As an organisational device, this proves to be as effective as any. It avoids the pitfalls of the ubiquitous chronology, which, with architecture, is almost always unsatisfactory. Where, for example, does one locate the Henley-onThames River and Rowing Museum - designed in 1989, built in 1996 and opened in 1998? Convention dictates that buildings are categorised according to their completion dates. But prioritising the building process over the gestation period is not necessarily the most accurate means of tracing the evolution of ideas and, in any case, fails to account for the many Chipperfield projects that, sadly, have never seen the light of day. On balance, there is a certain logic to adopting a strategy that does not pretend to have narrative coherence at all.
The obvious alternative would have been to group the projects by building type, and the inclusion of a series of insightful essays by Jonathan Keates, entitled 'Houses', 'Museums', 'Public Projects' and 'Shops', suggests that the book may, at some point, have been conceived in this way. But this, again, would have resulted in some unfortunate contortions. Where, for example, would one place the Toyota Auto building in Kyoto (198990), a mixed-use development designed and presented as though it were a private house (car showroom in the ground-floor 'garage', restaurant in the 'dining room', and so on)?
And what about the beautifully crafted vases, bowls and tables turned out by the Chipperfield office? Would these have been relegated to a sad little afterthought chapter entitled 'Miscellaneous'?
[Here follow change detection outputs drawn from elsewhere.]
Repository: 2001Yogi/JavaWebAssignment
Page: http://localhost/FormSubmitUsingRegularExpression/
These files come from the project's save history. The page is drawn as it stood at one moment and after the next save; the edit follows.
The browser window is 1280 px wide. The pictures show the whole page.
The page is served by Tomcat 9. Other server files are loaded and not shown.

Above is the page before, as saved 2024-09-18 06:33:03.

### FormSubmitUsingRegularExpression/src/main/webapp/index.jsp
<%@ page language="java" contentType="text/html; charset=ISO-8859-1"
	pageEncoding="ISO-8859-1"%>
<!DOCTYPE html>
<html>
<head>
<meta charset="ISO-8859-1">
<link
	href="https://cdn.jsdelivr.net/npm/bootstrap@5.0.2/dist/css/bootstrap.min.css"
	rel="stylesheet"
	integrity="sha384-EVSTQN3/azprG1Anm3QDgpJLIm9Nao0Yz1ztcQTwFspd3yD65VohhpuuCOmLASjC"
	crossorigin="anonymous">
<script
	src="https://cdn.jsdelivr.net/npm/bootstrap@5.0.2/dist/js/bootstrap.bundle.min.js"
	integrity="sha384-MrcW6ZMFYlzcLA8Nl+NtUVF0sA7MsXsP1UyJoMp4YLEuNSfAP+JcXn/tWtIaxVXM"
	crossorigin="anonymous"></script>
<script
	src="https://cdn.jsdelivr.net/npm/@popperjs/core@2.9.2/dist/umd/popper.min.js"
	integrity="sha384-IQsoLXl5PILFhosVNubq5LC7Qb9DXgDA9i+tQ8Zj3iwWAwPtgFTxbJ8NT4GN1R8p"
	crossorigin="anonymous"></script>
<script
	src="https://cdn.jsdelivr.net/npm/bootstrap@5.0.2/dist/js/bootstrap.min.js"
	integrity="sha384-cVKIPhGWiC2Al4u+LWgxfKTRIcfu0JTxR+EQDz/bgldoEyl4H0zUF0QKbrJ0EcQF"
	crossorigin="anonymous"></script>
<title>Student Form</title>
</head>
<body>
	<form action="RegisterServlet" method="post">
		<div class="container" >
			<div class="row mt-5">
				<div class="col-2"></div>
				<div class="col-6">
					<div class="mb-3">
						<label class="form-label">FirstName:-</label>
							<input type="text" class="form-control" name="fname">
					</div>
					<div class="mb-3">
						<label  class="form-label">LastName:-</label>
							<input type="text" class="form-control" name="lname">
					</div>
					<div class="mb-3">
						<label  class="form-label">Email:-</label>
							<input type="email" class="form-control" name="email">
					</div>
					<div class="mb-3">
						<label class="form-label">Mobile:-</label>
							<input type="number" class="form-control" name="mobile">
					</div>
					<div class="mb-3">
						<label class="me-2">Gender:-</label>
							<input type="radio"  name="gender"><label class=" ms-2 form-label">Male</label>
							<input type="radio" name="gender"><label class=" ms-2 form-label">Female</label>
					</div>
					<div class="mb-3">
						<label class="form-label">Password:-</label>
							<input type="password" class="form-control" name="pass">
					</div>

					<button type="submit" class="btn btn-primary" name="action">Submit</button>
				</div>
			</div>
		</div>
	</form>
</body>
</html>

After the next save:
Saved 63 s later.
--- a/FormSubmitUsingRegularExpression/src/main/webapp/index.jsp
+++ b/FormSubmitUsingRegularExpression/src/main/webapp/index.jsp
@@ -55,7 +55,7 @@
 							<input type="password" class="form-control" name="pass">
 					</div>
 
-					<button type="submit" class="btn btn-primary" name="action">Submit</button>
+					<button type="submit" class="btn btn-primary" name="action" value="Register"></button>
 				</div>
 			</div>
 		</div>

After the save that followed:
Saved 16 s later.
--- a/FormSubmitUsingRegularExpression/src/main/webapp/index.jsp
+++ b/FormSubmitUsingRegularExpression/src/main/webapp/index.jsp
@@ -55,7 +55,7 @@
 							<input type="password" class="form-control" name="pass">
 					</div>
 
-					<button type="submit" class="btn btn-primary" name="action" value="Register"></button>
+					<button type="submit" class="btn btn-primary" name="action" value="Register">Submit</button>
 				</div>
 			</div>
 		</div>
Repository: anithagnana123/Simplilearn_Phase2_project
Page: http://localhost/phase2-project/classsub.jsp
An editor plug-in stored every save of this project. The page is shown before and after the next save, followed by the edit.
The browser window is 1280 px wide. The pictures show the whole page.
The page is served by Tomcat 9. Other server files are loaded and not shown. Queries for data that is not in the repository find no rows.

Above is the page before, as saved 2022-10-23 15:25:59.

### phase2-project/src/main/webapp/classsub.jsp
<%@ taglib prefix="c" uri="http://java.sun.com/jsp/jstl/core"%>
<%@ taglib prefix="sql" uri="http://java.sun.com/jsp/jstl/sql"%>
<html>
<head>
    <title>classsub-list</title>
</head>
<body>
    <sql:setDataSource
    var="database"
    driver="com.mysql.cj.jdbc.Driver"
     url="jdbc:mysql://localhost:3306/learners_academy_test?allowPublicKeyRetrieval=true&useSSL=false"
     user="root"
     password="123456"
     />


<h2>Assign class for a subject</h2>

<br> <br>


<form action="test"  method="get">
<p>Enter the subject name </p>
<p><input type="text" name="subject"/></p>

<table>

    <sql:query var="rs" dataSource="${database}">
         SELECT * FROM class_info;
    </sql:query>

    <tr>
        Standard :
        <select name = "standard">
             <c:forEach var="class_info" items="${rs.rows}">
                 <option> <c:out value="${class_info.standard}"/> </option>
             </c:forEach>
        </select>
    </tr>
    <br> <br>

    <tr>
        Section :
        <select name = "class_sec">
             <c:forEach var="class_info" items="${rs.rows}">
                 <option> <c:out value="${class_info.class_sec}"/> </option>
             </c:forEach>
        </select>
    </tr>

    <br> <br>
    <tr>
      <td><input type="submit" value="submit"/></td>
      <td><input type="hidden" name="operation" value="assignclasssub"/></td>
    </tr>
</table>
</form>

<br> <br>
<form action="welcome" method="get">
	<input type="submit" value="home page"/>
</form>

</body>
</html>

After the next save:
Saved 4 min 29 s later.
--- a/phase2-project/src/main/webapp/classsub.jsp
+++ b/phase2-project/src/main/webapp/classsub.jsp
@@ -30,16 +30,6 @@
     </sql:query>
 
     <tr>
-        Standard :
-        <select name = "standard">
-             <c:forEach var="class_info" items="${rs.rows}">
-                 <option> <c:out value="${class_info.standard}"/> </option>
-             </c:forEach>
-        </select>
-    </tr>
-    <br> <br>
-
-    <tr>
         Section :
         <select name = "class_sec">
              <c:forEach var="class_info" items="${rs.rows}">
In the event, the tiniest commissions fare rather well. You can't help but wonder whether the editorial team began to have second thoughts when it emerged that, alphabetically speaking, the entire Chipperfield oeuvre kicks off with the Air Frame furniture range. Equally, you can't help but enjoy some of the more unlikely juxtapositions that occur.
The San Michele Cemetery in Venice (19982013), which involves the creation of a new island, is immediately followed by a simple ceramics range for Slegten and Toegeman (1996) and then a monumental social housing project in Madrid (1999-2004).
The 'easy-to-navigate' format flounders when you realise that the best-loved buildings, like the best loved pop songs, are not always known by their official title. There is really no need to know that the Henley Rowing Museum is actually called the River and Rowing Museum at Henley-on-Thames unless you are trying to locate it under H. Then again, if you had known that all along, you might never have taken time to appreciate Chipperfield's beautiful thumbnail sketches of the recently completed house in Galicia, Corrubedo.
In fact, the true value of the wilfully straightforward organisational structure is that it encourages random browsing - undoubtedly the most rewarding way to appreciate such an astounding and varied body of work. In publishing, as in architecture, Chipperfield has thrived on the adage that the simplest devices are often the most radical and generally the best.